> _TASK TO COMPLETE_:
Lines below that include the word "about" should each be copied.

Web document revisions
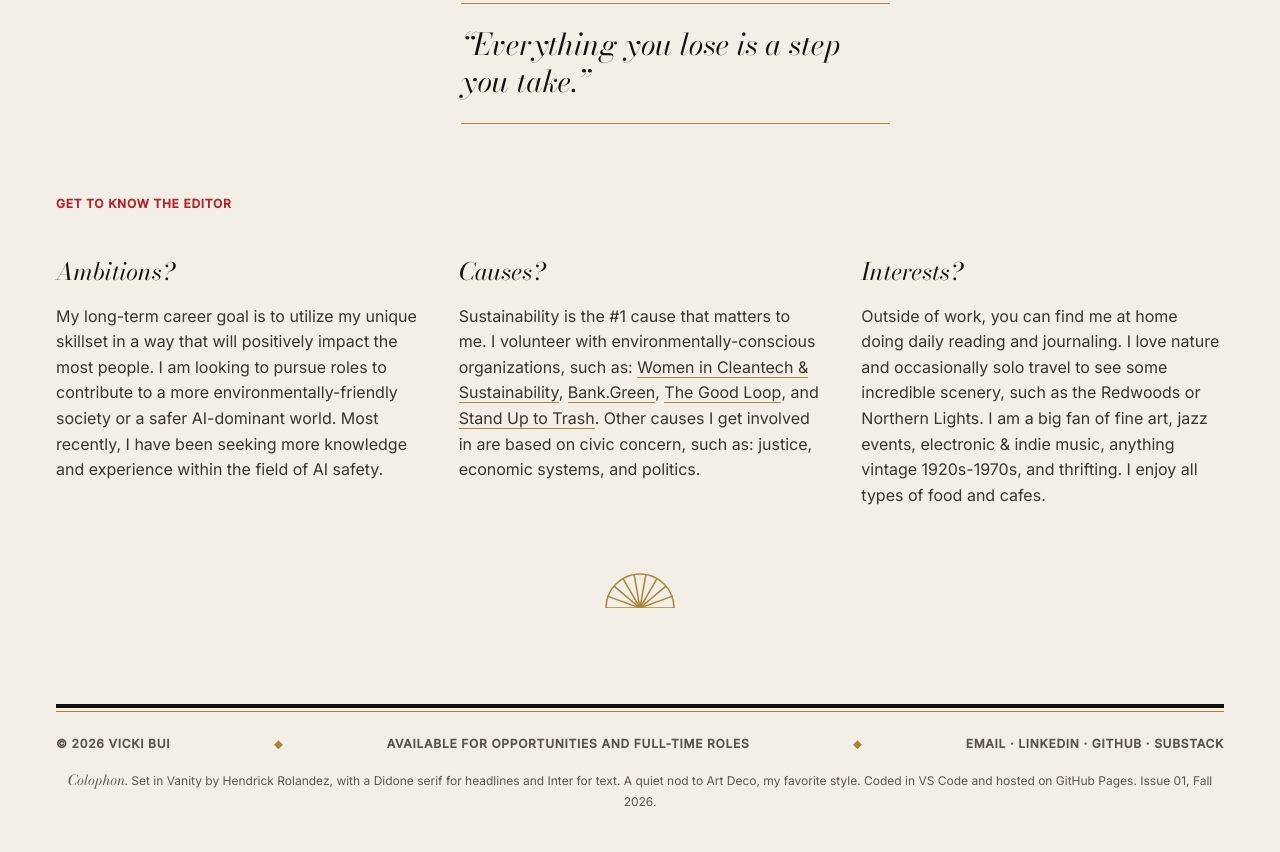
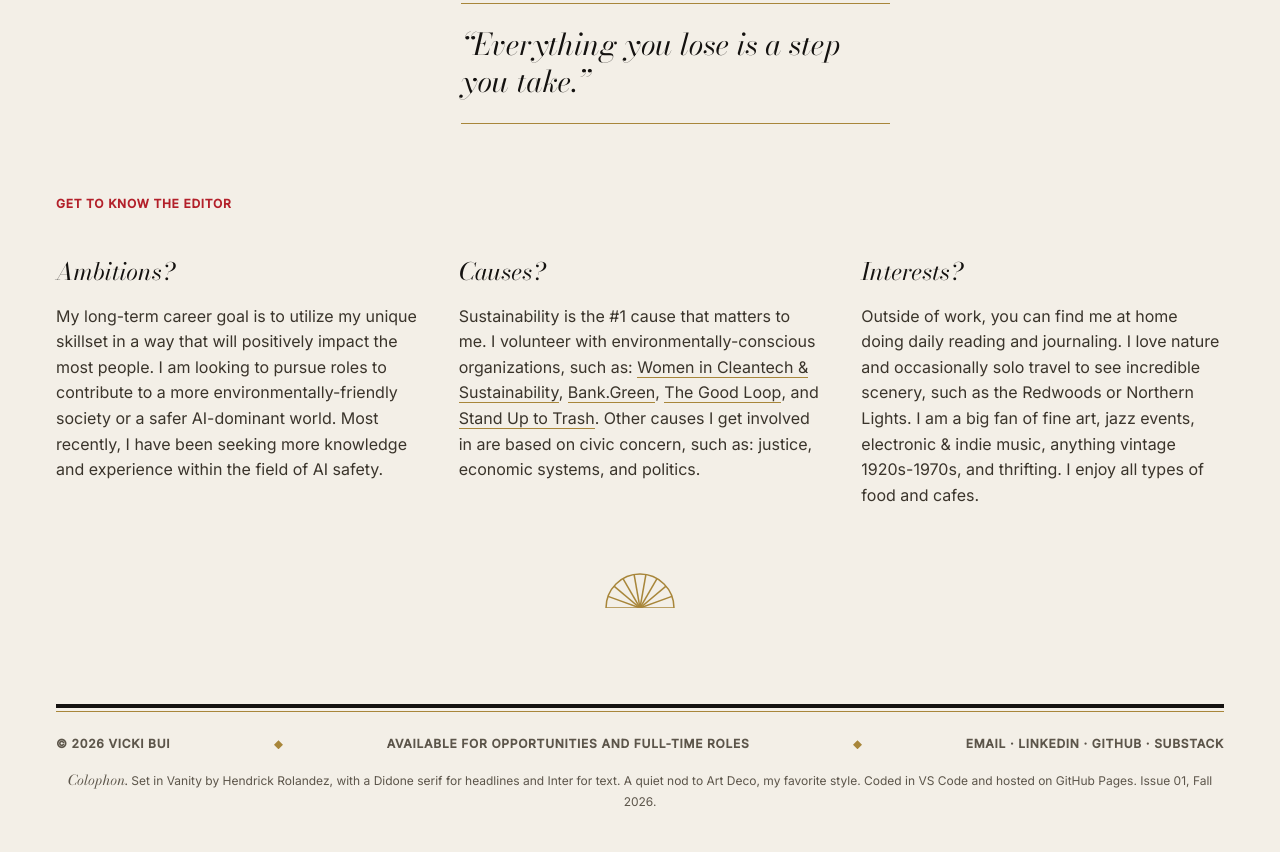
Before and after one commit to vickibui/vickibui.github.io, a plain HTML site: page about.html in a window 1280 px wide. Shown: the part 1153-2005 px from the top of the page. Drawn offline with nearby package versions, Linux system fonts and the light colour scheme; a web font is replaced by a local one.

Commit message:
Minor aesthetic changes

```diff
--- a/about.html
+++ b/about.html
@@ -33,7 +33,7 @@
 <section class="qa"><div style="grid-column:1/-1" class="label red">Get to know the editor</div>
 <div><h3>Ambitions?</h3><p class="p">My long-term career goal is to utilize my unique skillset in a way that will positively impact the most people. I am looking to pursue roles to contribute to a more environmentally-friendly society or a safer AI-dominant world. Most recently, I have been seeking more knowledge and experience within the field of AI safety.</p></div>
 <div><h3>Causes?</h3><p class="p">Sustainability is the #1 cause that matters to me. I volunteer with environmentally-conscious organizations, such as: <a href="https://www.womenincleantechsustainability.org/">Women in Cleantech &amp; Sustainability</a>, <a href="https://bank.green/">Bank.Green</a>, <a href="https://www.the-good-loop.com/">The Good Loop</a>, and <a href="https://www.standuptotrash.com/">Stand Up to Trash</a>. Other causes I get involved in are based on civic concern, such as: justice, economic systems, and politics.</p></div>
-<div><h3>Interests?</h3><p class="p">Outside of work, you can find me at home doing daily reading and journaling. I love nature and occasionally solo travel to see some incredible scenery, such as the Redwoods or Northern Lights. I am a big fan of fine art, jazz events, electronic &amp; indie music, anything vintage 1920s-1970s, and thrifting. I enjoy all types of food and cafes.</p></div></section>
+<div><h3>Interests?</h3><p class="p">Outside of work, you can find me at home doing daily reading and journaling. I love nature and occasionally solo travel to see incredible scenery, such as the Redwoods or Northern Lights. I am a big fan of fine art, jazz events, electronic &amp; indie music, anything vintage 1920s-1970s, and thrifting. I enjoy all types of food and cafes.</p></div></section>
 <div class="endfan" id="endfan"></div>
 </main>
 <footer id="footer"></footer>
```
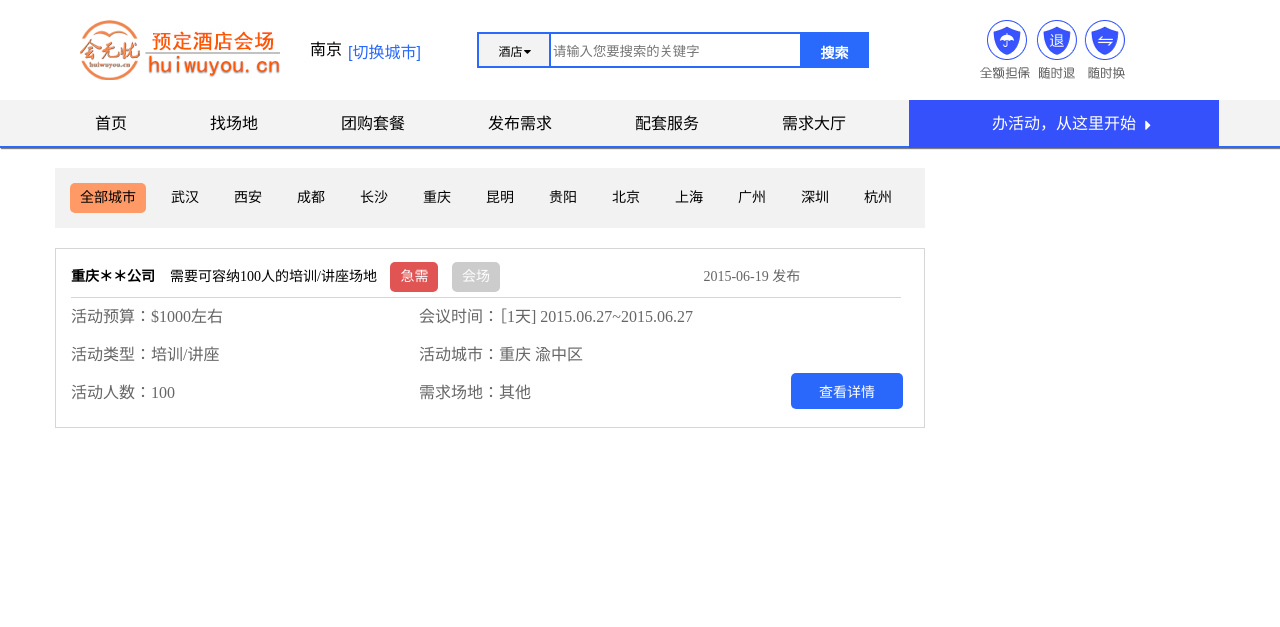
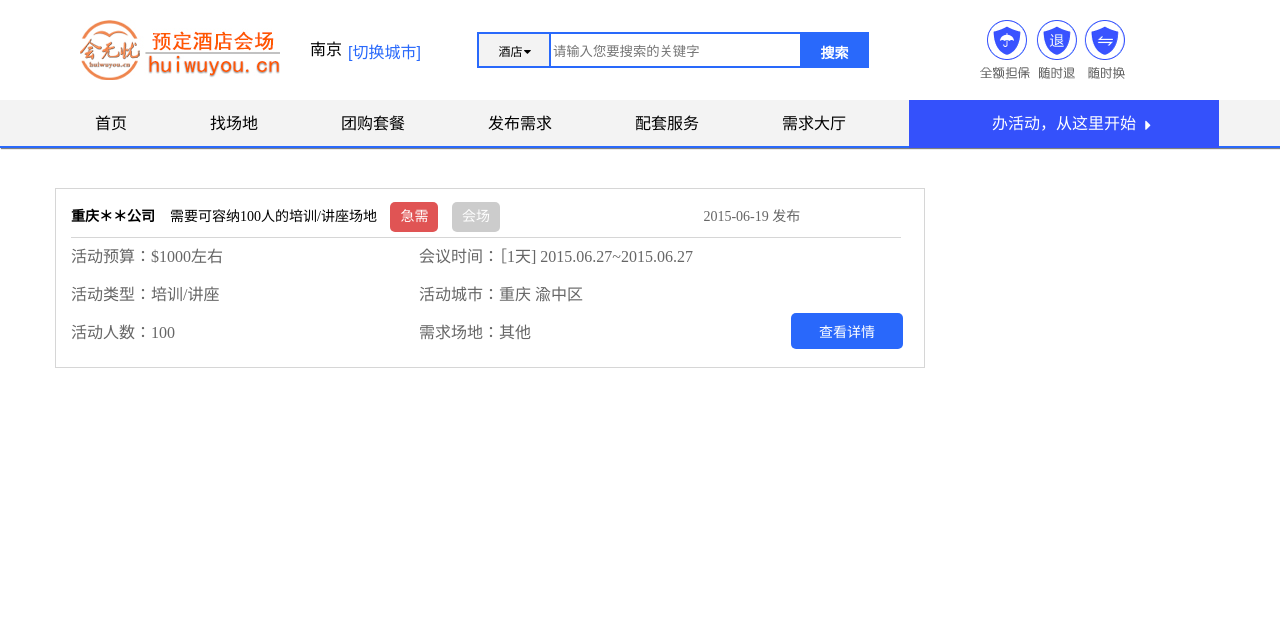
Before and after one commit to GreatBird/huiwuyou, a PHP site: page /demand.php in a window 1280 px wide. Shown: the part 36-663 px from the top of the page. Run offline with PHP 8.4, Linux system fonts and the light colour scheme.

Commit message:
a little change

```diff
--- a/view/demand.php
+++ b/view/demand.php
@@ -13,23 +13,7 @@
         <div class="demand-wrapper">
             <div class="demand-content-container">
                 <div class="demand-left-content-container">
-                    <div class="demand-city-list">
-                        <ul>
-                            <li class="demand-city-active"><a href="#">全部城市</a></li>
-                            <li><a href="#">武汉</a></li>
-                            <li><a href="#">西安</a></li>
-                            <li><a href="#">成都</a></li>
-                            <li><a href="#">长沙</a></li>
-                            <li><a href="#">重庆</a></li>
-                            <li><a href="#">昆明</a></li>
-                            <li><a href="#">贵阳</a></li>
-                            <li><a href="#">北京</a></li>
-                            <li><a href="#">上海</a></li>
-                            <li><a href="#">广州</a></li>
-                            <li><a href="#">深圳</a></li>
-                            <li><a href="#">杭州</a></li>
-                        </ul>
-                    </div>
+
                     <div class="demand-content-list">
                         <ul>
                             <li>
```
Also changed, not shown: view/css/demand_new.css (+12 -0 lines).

> _ANSWER TO THIS TASK_:
Before and after one commit to vickibui/vickibui.github.io, a plain HTML site: page about.html in a window 1280 px wide. Shown: the part 1153-2005 px from the top of the page. Drawn offline with nearby package versions, Linux system fonts and the light colour scheme; a web font is replaced by a local one.
--- a/about.html
+++ b/about.html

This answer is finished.